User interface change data
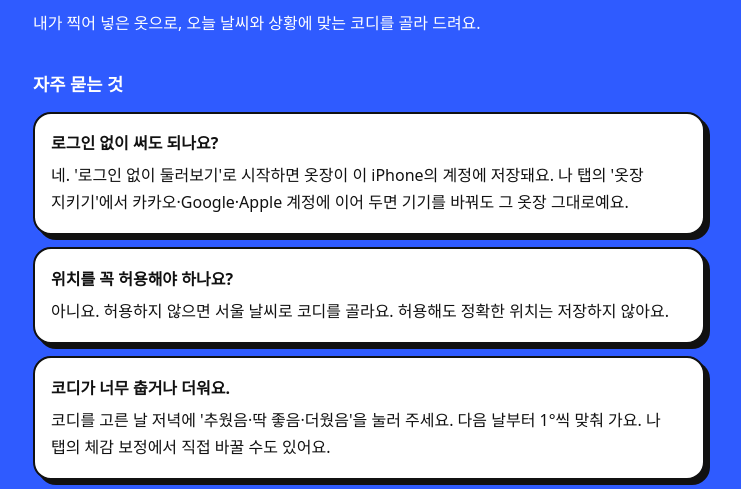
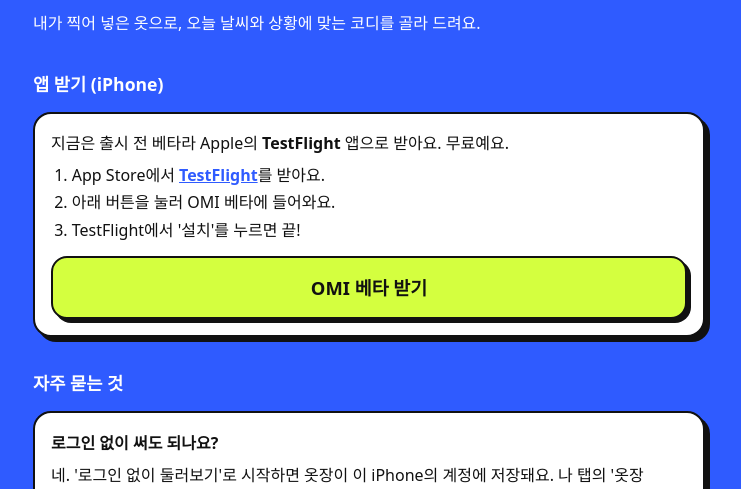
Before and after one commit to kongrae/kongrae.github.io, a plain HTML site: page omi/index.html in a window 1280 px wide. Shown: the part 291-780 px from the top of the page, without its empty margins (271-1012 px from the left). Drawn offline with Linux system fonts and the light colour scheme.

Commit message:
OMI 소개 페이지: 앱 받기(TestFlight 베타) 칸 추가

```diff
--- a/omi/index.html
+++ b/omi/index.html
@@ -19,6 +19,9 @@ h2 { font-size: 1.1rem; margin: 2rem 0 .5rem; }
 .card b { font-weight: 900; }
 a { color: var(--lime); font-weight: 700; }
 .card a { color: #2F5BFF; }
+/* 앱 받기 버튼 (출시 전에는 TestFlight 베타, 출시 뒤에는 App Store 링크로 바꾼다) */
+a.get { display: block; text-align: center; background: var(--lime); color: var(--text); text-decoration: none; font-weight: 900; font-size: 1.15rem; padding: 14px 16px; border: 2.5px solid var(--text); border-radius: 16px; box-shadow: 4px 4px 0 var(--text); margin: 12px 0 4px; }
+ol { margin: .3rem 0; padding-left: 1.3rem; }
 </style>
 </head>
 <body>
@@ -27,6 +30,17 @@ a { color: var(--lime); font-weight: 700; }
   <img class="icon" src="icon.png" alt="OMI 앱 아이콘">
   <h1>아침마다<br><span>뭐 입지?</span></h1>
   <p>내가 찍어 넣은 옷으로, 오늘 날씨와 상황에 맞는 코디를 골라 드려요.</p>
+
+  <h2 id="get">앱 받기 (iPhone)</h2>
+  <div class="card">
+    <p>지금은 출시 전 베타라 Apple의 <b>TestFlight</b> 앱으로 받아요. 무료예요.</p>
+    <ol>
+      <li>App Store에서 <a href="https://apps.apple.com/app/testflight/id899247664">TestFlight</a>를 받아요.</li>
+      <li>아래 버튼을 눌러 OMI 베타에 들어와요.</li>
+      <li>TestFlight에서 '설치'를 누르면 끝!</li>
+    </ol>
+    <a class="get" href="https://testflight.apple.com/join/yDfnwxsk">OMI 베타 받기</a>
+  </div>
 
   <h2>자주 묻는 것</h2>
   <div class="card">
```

...

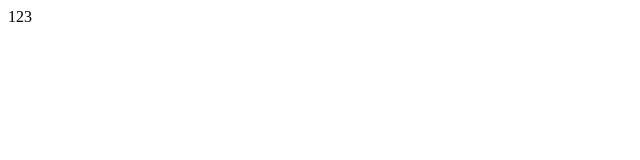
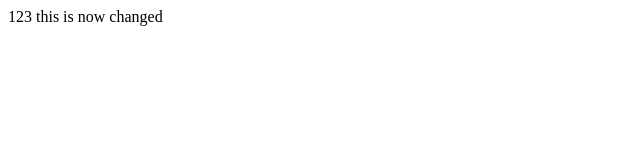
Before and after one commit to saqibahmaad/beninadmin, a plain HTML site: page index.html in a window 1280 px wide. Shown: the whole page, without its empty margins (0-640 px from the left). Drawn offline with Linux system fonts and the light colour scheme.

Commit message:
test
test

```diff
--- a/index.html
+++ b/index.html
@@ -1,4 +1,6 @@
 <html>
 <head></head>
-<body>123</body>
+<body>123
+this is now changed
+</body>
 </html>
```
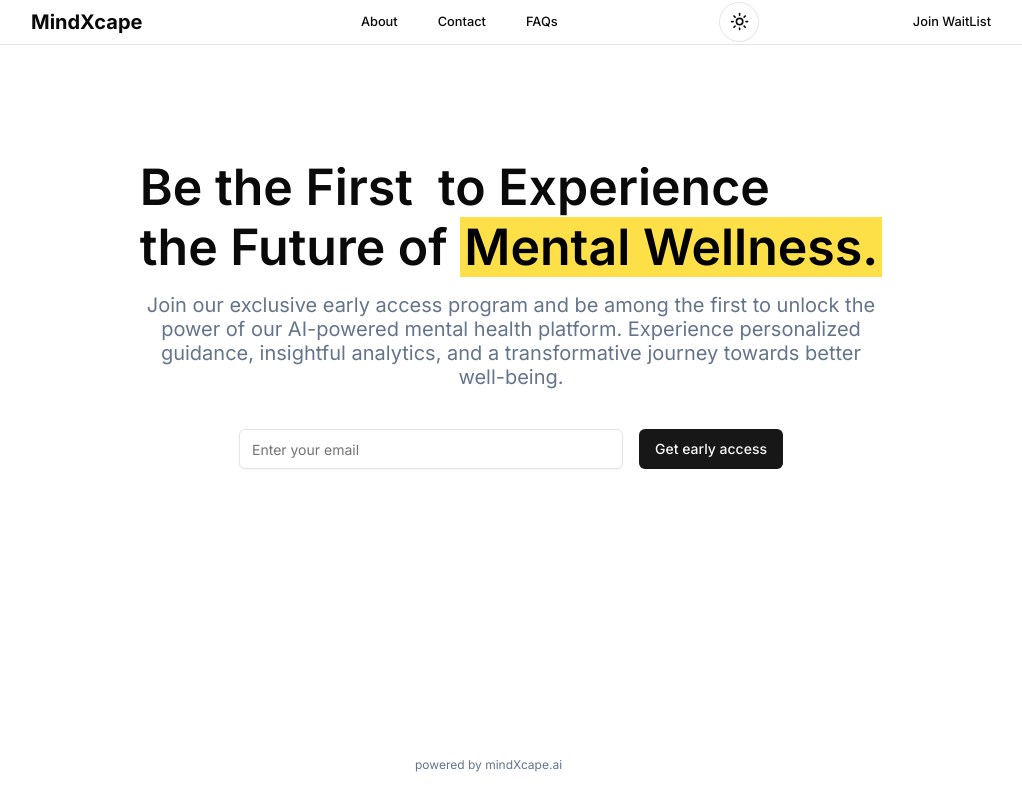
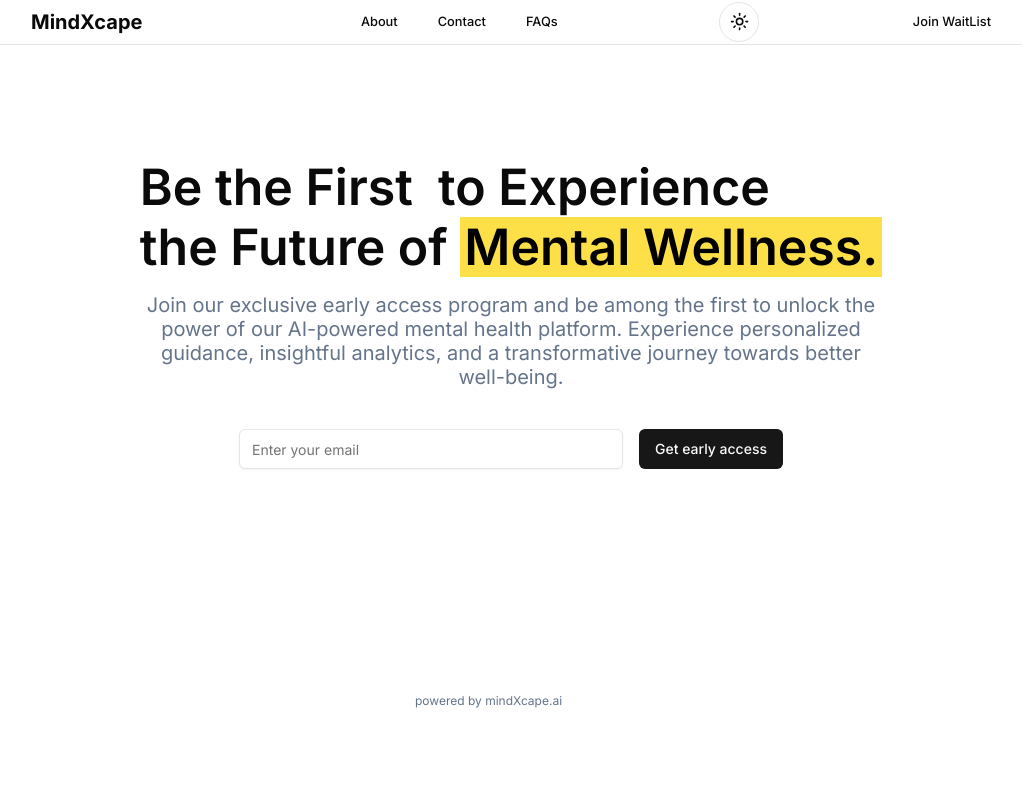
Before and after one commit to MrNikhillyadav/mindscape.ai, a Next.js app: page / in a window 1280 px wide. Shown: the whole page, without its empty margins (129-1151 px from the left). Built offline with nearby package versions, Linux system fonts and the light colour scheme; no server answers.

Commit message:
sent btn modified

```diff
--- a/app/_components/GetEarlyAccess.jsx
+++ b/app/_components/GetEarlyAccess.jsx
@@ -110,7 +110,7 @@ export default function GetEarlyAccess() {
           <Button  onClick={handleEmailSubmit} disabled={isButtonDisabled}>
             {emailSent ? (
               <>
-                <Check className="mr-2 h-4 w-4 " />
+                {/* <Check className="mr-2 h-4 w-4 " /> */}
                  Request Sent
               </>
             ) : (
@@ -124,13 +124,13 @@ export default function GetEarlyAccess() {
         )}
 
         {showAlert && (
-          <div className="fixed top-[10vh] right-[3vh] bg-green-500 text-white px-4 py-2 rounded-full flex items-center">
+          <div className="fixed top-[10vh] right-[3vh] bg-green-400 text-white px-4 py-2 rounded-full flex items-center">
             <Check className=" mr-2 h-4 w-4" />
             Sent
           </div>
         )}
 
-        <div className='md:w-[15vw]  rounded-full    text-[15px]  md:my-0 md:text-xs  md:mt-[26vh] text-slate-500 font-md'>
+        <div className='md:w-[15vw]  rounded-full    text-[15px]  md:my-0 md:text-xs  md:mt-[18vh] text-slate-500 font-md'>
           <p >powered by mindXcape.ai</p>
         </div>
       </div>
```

AIM OF THE EXERCISE >>
What number of lines in the records contain the word "export"? Answer with that number alone.

PROBLEM SOLUTION >>
2